Mr Bodoky has been a journalist for two decades now, his previous stints including work at Index.hu and Magyar Narancs weekly. He was awarded a sheaf of prizes for journalistic excellence in his career.
 

Catalin Tolontan: How a Romanian Sports Reporter Turned Into a Bold and Audacious Muckraker

For Romanian-born Catalin Tolontan, the principle that has guided his journalistic work for the past 15 years has been to not  fear those about whom he is writing.
 
Nonetheless, when carrying out investigations, he doesn’t believe in individual courage, but rather in team tenacity. Mr Tolontan is one of the best-known sports journalists in Romania. He heads the Gazeta Sporturilor daily, and his investigations are published in the newspaper’s print and online editions as well as on his blog Tolo.ro. They have so far had a major impact in Romania, attracting the ire of both politicians and authorities.
 
One of Mr Tolontan’s latest investigations was a story about how hospitals illegally dilute disinfectants in Romania that he began to work on in spring 2016. The investigation led to the resignation of the country’s health minister. Known as the Hexi Pharma file, the case prompted the National Anticorruption Directorate (DNA) as well as the General Prosecutor’s Office to launch two lawsuits.
 

Paul Radu: Journalists Must Uncover the Media’s Masters

Interview with Paul Radu of Romania
 
Romanian-born investigative journalist Paul Radu manages the Organized Crime and Corruption Reporting Project (OCCRP) and is co-creator of the Investigative Dashboard concept and of the RISE Project, a new platform for investigative reporters and hackers in Romania.
Mr Radu has been awarded several fellowships, including the Alfred Friendly Press Fellowship in 2001, the Milena Jesenska Press Fellowship in 2002 and the 2008 Knight International Journalism fellowship with the International Center for Journalists. In 2009-2010, he was a Stanford Knight Journalism Fellowship.
Mr Radu has also received numerous awards for his investigative work, including the Knight International Journalism Award in 2004, the Daniel Pearl Award for Outstanding International Investigative Reporting in 2011 and the 2015 European Press Prize.
He wrote about the theft of US$1bn from three Moldovan banks back in 2014, disputes over a number of murky deals involving purchase of forests in Romania, and the wealth of Russian cellist Sergei Roldugin, a close friend of president Vladimir Putin.

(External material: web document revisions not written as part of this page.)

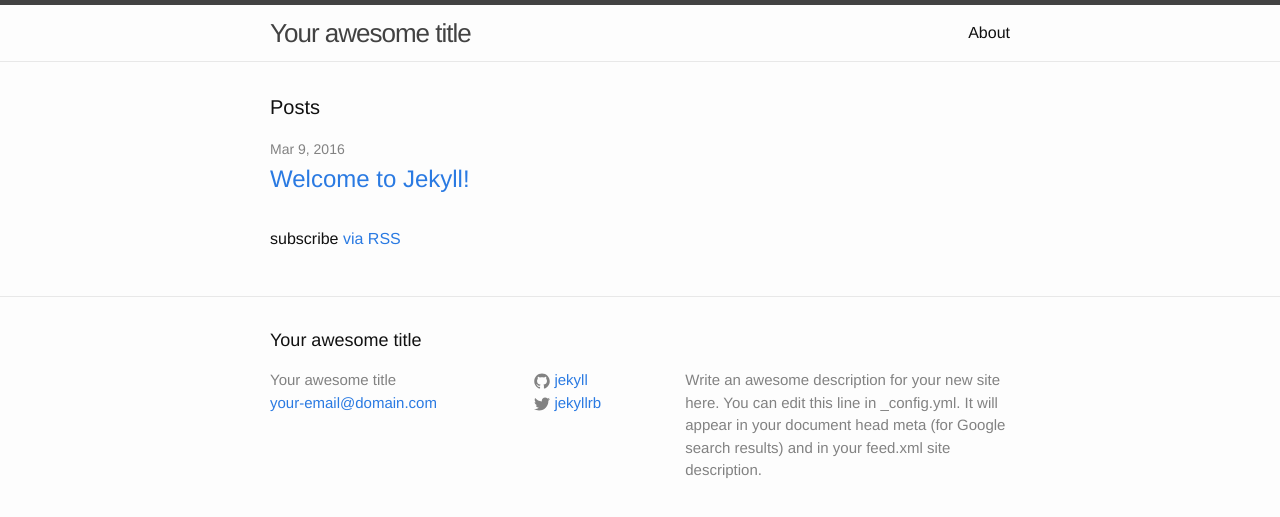
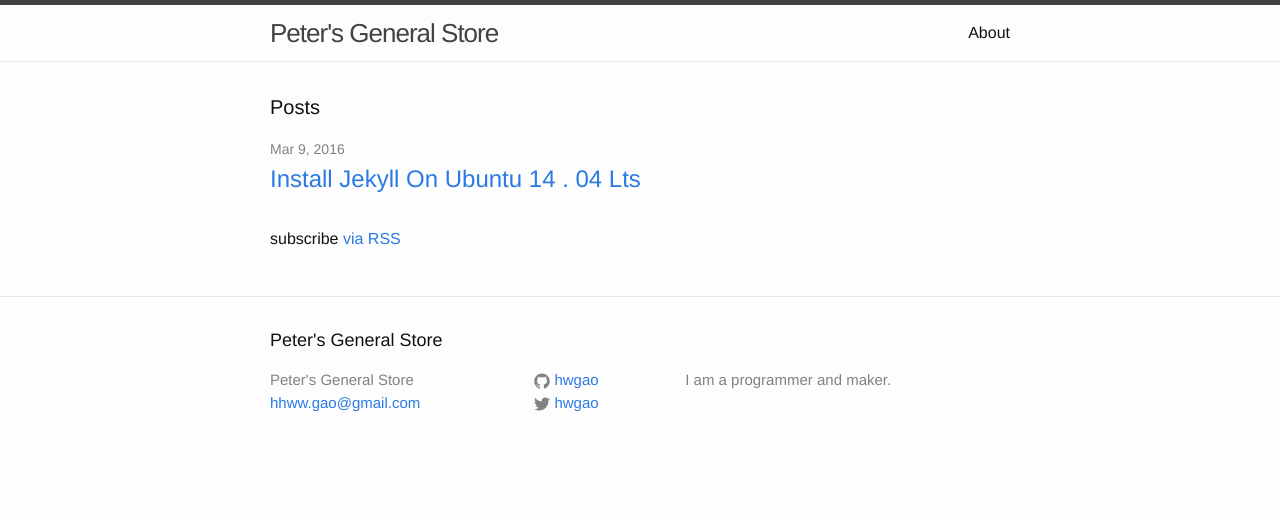
Before and after one commit to hwgao/hwgao.github.io, a Jekyll site: the page built from index.html, in a window 1280 px wide. Shown: the top 517 px of the page. Built offline with Jekyll 4.4.1, drawn with Linux system fonts in a browser that asks for light colours.

Commit message:
first post

```diff
--- a/_config.yml
+++ b/_config.yml
@@ -1,14 +1,12 @@
 # Site settings
-title: Your awesome title
-email: your-email@domain.com
+title: Peter's General Store
+email: hhww.gao@gmail.com
 description: > # this means to ignore newlines until "baseurl:"
-  Write an awesome description for your new site here. You can edit this
-  line in _config.yml. It will appear in your document head meta (for
-  Google search results) and in your feed.xml site description.
+  I am a programmer and maker.
 baseurl: "" # the subpath of your site, e.g. /blog/
 url: "http://yourdomain.com" # the base hostname & protocol for your site
-twitter_username: jekyllrb
-github_username:  jekyll
+twitter_username: hwgao
+github_username:  hwgao
 
 # Build settings
 markdown: kramdown
--- /dev/null
+++ b/_posts/2016-03-09-install-jekyll-on-ubuntu-14-.-04-LTS.markdown
@@ -0,0 +1,7 @@
+---
+layout: post
+tilte: Install jekyll on Ubuntu 14.04 LTS
+---
+
+* $ sudo apt-get install ruby-dev nodejs
+* $ sudo gem install jekyll - v 2.5.3
```
Also changed, not shown: _posts/2016-03-09-welcome-to-jekyll.markdown (deleted, +0 -25 lines).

Now, Mr Radu is working on several cross-border investigations into money laundering.
 
Q: How did you become interested in covering corruption?
Paul Radu: When digging deep into wrongdoing, investigative reporters will inevitably come across corruption. The fabric of wrongdoing is made of corruption acts, so I realized this is what I need to investigate to inform the public.
 

Jessikka Aro: It’s Crucial That Journalists Become Watchdogs Once Again

Jessikka Aro is an investigative reporter with YLE Kioski, the social media forum run by the Finnish Broadcasting Company YLE. Aro specializes in Russia, information warfare, security and extremism.
Back in 2014, she started a crowdsourced investigation of pro-Russia info war trolls and a St. Petersburg troll factory. She then became the target of serious harassment by pro-Kremlin propagandists. Now, she is working on a brand new investigative book on the information warfare waged by the Putin regime.
 
Q: How did you become interested in covering media and power, in your case Russian propaganda?
Jessikka Aro: As a child I was already interested in Russia and Soviet Union because my grandmother told me about her experiences of having to evacuate herself from her home in Karelia, when the Soviet Union started to occupy Finland in her youth. Later, I befriended people who had lived in the Soviet Union, not so far from Finland, and [saw] how their society had been totally different from Western society.
I found their stories extremely interesting - as well as a bit scary - so I started to study Russian and study more about Finland’s big neighbor.